REQUIRED WORK:
Please print each entry below exactly as it stands, but without any pictures.

Change listing data:
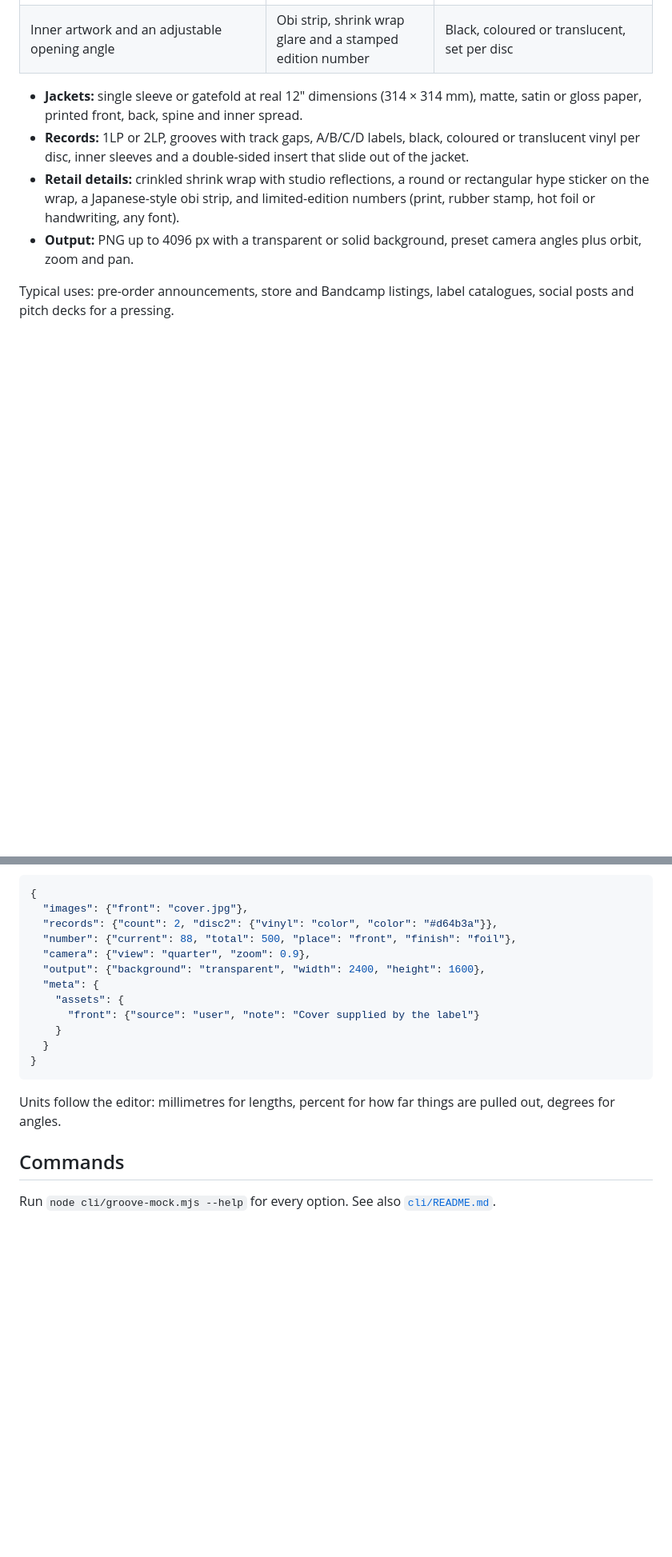
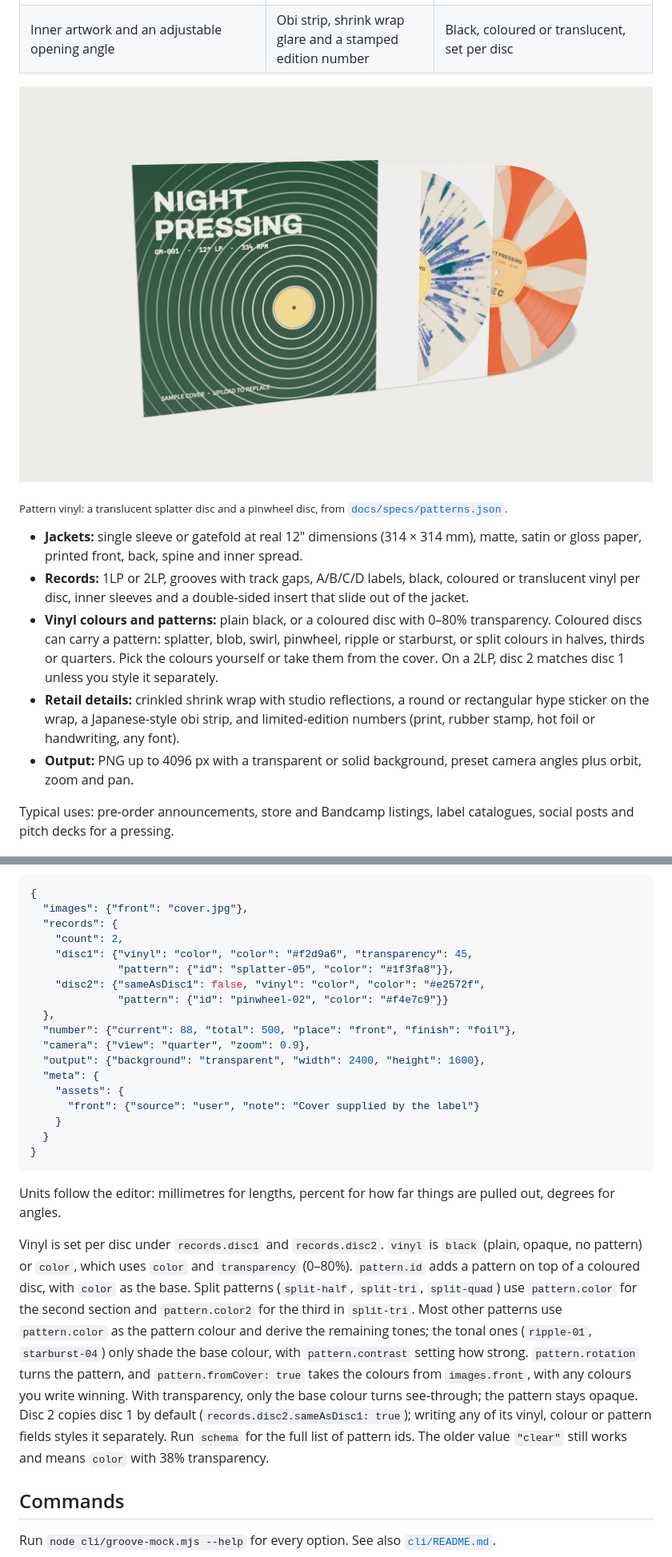
Before and after one commit to oceanjustinlin/groove-mock, a Markdown page: README.md, 2 parts joined by grey strips. Shown at 80% size. GitHub-like rendering; pictures changed too: docs/images/vinyl-patterns.jpg (added); blank space fills up the shorter version.

````diff
--- a/README.md
+++ b/README.md
@@ -17,8 +17,13 @@ Groove Mock renders photorealistic **3D vinyl record mockups**: LP jackets, gate
 | ![Open gatefold LP mockup showing the inner spread, a black record and a translucent blue record](docs/images/gatefold-open.jpg) | ![Back cover of an LP jacket in shrink wrap with tracklist, obi strip and stamped edition number](docs/images/back-cover.jpg) | ![Two coloured vinyl records, translucent amber and solid blue, pulled out of a single LP jacket](docs/images/vinyl-variants.jpg) |
 | Inner artwork and an adjustable opening angle | Obi strip, shrink wrap glare and a stamped edition number | Black, coloured or translucent, set per disc |
 
+![2LP mockup with a translucent cream record with blue splatter and an orange and cream pinwheel record pulled out of a single LP jacket](docs/images/vinyl-patterns.jpg)
+
+<sub>Pattern vinyl: a translucent splatter disc and a pinwheel disc, from [`docs/specs/patterns.json`](docs/specs/patterns.json).</sub>
+
 - **Jackets:** single sleeve or gatefold at real 12″ dimensions (314 × 314 mm), matte, satin or gloss paper, printed front, back, spine and inner spread.
 - **Records:** 1LP or 2LP, grooves with track gaps, A/B/C/D labels, black, coloured or translucent vinyl per disc, inner sleeves and a double-sided insert that slide out of the jacket.
+- **Vinyl colours and patterns:** plain black, or a coloured disc with 0–80% transparency. Coloured discs can carry a pattern: splatter, blob, swirl, pinwheel, ripple or starburst, or split colours in halves, thirds or quarters. Pick the colours yourself or take them from the cover. On a 2LP, disc 2 matches disc 1 unless you style it separately.
 - **Retail details:** crinkled shrink wrap with studio reflections, a round or rectangular hype sticker on the wrap, a Japanese-style obi strip, and limited-edition numbers (print, rubber stamp, hot foil or handwriting, any font).
 - **Output:** PNG up to 4096 px with a transparent or solid background, preset camera angles plus orbit, zoom and pan.
 
@@ -82,7 +87,13 @@ Keep the images next to the spec and reference them by relative path. Register t
 ```json
 {
   "images": {"front": "cover.jpg"},
-  "records": {"count": 2, "disc2": {"vinyl": "color", "color": "#d64b3a"}},
+  "records": {
+    "count": 2,
+    "disc1": {"vinyl": "color", "color": "#f2d9a6", "transparency": 45,
+              "pattern": {"id": "splatter-05", "color": "#1f3fa8"}},
+    "disc2": {"sameAsDisc1": false, "vinyl": "color", "color": "#e2572f",
+              "pattern": {"id": "pinwheel-02", "color": "#f4e7c9"}}
+  },
   "number": {"current": 88, "total": 500, "place": "front", "finish": "foil"},
   "camera": {"view": "quarter", "zoom": 0.9},
   "output": {"background": "transparent", "width": 2400, "height": 1600},
@@ -95,6 +106,8 @@ Keep the images next to the spec and reference them by relative path. Register t
 ```
 
 Units follow the editor: millimetres for lengths, percent for how far things are pulled out, degrees for angles.
+
+Vinyl is set per disc under `records.disc1` and `records.disc2`. `vinyl` is `black` (plain, opaque, no pattern) or `color`, which uses `color` and `transparency` (0–80%). `pattern.id` adds a pattern on top of a coloured disc, with `color` as the base. Split patterns (`split-half`, `split-tri`, `split-quad`) use `pattern.color` for the second section and `pattern.color2` for the third in `split-tri`. Most other patterns use `pattern.color` as the pattern colour and derive the remaining tones; the tonal ones (`ripple-01`, `starburst-04`) only shade the base colour, with `pattern.contrast` setting how strong. `pattern.rotation` turns the pattern, and `pattern.fromCover: true` takes the colours from `images.front`, with any colours you write winning. With transparency, only the base colour turns see-through; the pattern stays opaque. Disc 2 copies disc 1 by default (`records.disc2.sameAsDisc1: true`); writing any of its vinyl, colour or pattern fields styles it separately. Run `schema` for the full list of pattern ids. The older value `"clear"` still works and means `color` with 38% transparency.
 
 ## Commands
 
````
Also changed, not shown: other parts of README.md (+1 -1 lines), README.zh-CN.md (+15 -2 lines), 2 other files.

RESPONSE AREA:
Before and after one commit to oceanjustinlin/groove-mock, a Markdown page: README.md, 2 parts joined by grey strips. Shown at 80% size. GitHub-like rendering; pictures changed too: docs/images/vinyl-patterns.jpg (added); blank space fills up the shorter version.

````diff
--- a/README.md
+++ b/README.md
@@ -17,8 +17,13 @@ Groove Mock renders photorealistic **3D vinyl record mockups**: LP jackets, gate
 | ![Open gatefold LP mockup showing the inner spread, a black record and a translucent blue record](docs/images/gatefold-open.jpg) | ![Back cover of an LP jacket in shrink wrap with tracklist, obi strip and stamped edition number](docs/images/back-cover.jpg) | ![Two coloured vinyl records, translucent amber and solid blue, pulled out of a single LP jacket](docs/images/vinyl-variants.jpg) |
 | Inner artwork and an adjustable opening angle | Obi strip, shrink wrap glare and a stamped edition number | Black, coloured or translucent, set per disc |
 
+![2LP mockup with a translucent cream record with blue splatter and an orange and cream pinwheel record pulled out of a single LP jacket](docs/images/vinyl-patterns.jpg)
+
+<sub>Pattern vinyl: a translucent splatter disc and a pinwheel disc, from [`docs/specs/patterns.json`](docs/specs/patterns.json).</sub>
+
 - **Jackets:** single sleeve or gatefold at real 12″ dimensions (314 × 314 mm), matte, satin or gloss paper, printed front, back, spine and inner spread.
 - **Records:** 1LP or 2LP, grooves with track gaps, A/B/C/D labels, black, coloured or translucent vinyl per disc, inner sleeves and a double-sided insert that slide out of the jacket.
+- **Vinyl colours and patterns:** plain black, or a coloured disc with 0–80% transparency. Coloured discs can carry a pattern: splatter, blob, swirl, pinwheel, ripple or starburst, or split colours in halves, thirds or quarters. Pick the colours yourself or take them from the cover. On a 2LP, disc 2 matches disc 1 unless you style it separately.
 - **Retail details:** crinkled shrink wrap with studio reflections, a round or rectangular hype sticker on the wrap, a Japanese-style obi strip, and limited-edition numbers (print, rubber stamp, hot foil or handwriting, any font).
 - **Output:** PNG up to 4096 px with a transparent or solid background, preset camera angles plus orbit, zoom and pan.
 
@@ -82,7 +87,13 @@ Keep the images next to the spec and reference them by relative path. Register t
 ```json
 {
   "images": {"front": "cover.jpg"},
-  "records": {"count": 2, "disc2": {"vinyl": "color", "color": "#d64b3a"}},
+  "records": {
+    "count": 2,
+    "disc1": {"vinyl": "color", "color": "#f2d9a6", "transparency": 45,
+              "pattern": {"id": "splatter-05", "color": "#1f3fa8"}},
+    "disc2": {"sameAsDisc1": false, "vinyl": "color", "color": "#e2572f",
+              "pattern": {"id": "pinwheel-02", "color": "#f4e7c9"}}
+  },
   "number": {"current": 88, "total": 500, "place": "front", "finish": "foil"},
   "camera": {"view": "quarter", "zoom": 0.9},
   "output": {"background": "transparent", "width": 2400, "height": 1600},
@@ -95,6 +106,8 @@ Keep the images next to the spec and reference them by relative path. Register t
 ```
 
 Units follow the editor: millimetres for lengths, percent for how far things are pulled out, degrees for angles.
+
+Vinyl is set per disc under `records.disc1` and `records.disc2`. `vinyl` is `black` (plain, opaque, no pattern) or `color`, which uses `color` and `transparency` (0–80%). `pattern.id` adds a pattern on top of a coloured disc, with `color` as the base. Split patterns (`split-half`, `split-tri`, `split-quad`) use `pattern.color` for the second section and `pattern.color2` for the third in `split-tri`. Most other patterns use `pattern.color` as the pattern colour and derive the remaining tones; the tonal ones (`ripple-01`, `starburst-04`) only shade the base colour, with `pattern.contrast` setting how strong. `pattern.rotation` turns the pattern, and `pattern.fromCover: true` takes the colours from `images.front`, with any colours you write winning. With transparency, only the base colour turns see-through; the pattern stays opaque. Disc 2 copies disc 1 by default (`records.disc2.sameAsDisc1: true`); writing any of its vinyl, colour or pattern fields styles it separately. Run `schema` for the full list of pattern ids. The older value `"clear"` still works and means `color` with 38% transparency.
 
 ## Commands
 
````
Also changed, not shown: other parts of README.md (+1 -1 lines), README.zh-CN.md (+15 -2 lines), 2 other files.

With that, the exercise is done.